Procedural law should be simple, direct and efficacious, so framed as to promote the speedy administration of justice as cheaply as is consistent with due regard to the rights of the parties. To this end the Legislature enacted C. S., 637. This statute, which has done so much to facilitate the efficient administration of justice, has always received the liberal interpretation that would best promote its beneficent purpose. Williams v. Dunn, supra; Bynum v. Bank, 219 N. C., 109, 12 S. E. (2d), 898. While this case may not come within the letter of that act, it is within its spirit and intent. When a motion of this character is brought before the judge, all parties having been duly notified, there is no sound reason why the principles expressly established by this law in all civil actions and special proceedings should not prevail here. Williams v. Dunn, supra.
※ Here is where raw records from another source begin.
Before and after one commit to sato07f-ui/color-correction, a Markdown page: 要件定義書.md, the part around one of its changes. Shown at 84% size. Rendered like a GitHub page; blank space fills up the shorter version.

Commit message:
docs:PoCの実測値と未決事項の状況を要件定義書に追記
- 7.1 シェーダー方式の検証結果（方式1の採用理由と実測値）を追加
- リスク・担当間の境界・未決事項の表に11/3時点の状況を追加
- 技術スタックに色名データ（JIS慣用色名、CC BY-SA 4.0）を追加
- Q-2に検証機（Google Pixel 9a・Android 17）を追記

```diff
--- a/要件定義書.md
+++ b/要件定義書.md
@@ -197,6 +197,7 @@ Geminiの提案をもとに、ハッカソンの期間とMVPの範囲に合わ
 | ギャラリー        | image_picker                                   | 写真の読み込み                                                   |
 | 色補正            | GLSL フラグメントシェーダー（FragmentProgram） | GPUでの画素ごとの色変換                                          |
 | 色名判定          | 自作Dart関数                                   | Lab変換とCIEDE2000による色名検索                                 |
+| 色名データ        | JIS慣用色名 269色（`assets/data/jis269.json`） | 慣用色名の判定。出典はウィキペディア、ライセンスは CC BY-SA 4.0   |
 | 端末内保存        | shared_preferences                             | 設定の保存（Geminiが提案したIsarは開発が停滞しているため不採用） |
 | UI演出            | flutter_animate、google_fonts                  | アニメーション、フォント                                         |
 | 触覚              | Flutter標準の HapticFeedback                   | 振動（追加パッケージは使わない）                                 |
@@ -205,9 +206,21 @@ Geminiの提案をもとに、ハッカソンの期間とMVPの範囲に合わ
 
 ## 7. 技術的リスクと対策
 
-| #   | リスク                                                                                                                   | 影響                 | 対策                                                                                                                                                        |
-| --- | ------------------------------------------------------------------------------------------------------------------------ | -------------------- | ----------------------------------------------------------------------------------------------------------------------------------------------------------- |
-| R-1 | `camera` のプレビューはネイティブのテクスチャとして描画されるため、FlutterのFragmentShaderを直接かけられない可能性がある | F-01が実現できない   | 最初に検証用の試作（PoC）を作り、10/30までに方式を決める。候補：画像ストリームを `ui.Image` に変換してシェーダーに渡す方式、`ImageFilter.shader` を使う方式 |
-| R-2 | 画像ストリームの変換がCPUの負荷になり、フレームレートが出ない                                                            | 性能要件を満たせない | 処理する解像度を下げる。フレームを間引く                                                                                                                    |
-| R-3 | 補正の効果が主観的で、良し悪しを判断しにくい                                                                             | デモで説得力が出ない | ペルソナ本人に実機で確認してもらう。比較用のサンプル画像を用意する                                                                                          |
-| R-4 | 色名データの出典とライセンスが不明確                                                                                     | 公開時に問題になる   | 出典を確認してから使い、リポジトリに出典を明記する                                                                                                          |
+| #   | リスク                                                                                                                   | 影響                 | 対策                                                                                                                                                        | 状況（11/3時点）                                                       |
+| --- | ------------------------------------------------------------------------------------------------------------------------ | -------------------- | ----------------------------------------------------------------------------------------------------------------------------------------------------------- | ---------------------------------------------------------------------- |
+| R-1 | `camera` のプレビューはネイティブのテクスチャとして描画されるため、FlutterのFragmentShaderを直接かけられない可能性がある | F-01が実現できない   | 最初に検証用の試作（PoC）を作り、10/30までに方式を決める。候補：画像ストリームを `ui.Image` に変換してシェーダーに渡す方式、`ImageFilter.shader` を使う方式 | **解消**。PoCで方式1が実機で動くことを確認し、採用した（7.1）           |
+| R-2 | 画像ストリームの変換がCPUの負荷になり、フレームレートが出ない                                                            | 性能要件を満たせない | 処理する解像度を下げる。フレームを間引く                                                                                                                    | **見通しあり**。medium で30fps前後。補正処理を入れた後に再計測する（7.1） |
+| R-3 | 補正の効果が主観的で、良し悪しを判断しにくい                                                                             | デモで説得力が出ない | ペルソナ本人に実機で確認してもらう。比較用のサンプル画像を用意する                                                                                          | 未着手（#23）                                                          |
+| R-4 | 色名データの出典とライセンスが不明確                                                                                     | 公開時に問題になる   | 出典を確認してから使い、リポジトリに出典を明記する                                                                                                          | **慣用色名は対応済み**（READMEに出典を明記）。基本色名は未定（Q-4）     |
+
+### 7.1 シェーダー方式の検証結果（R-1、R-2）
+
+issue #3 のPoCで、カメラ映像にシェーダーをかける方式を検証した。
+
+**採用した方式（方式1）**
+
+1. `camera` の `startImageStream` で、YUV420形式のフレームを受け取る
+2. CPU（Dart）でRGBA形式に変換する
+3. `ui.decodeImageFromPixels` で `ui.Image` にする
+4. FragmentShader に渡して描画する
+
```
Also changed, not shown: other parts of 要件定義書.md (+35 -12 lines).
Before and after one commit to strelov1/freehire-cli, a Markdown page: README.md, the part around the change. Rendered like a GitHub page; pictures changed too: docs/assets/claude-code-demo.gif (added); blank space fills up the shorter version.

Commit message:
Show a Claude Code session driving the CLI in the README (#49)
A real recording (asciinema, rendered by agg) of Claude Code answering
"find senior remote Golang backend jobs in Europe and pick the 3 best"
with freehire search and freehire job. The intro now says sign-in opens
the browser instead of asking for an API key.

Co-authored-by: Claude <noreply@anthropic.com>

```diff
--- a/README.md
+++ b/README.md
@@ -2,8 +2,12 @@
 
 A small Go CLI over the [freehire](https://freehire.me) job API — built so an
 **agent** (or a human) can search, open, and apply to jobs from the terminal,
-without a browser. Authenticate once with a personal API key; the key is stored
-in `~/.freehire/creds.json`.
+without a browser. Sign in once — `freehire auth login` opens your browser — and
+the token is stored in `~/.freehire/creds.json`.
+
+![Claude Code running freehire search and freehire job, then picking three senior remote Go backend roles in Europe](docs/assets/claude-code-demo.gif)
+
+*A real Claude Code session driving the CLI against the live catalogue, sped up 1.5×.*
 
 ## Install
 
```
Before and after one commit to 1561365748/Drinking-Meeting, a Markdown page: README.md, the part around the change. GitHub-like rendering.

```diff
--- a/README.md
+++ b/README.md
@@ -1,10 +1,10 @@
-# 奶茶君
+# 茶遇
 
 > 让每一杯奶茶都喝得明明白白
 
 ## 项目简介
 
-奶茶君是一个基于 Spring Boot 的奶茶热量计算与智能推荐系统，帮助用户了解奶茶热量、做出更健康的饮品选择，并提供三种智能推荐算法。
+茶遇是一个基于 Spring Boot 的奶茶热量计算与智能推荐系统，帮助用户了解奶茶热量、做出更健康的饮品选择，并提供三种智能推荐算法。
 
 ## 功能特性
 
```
Aside from C. S., 637,1 am of the opinion that the judge had authority to act. The proceeding was pending in the Superior Court before the clerk. The respondent was a party. The petitioners desired relief in equity which the clerk was without authority to grant. They applied by petition, after due notice, to the branch of the same court which had jurisdiction, for a writ necessary to hold the property in statu quo, pending further action by the clerk. This procedure does no one detriment, saves time and costs, and avoids the unseemly “marching and counter-marching” incident to the old practice, when a plaintiff was put out of court but was permitted to come back into the same court provided he could eorreetly guess the door through which he should enter. Ewbank v. Turner, supra; Harris v. Board of Education, 216 N. C., 147, 4 S. E. (2d), 328; Perry v. Bassenger, supra.

This conclusion is not affected by the fact that this special proceeding was, under the old practice, a probate matter. The office of probate judge has been abolished and the duties heretofore pertaining to the clerks of the Superior Court as judges of probate are now performed by the clerk as such. C. S., 925; Brittain v. Mull, supra.

WiNBORNE and DeNNY, JJ., join in concurring opinion.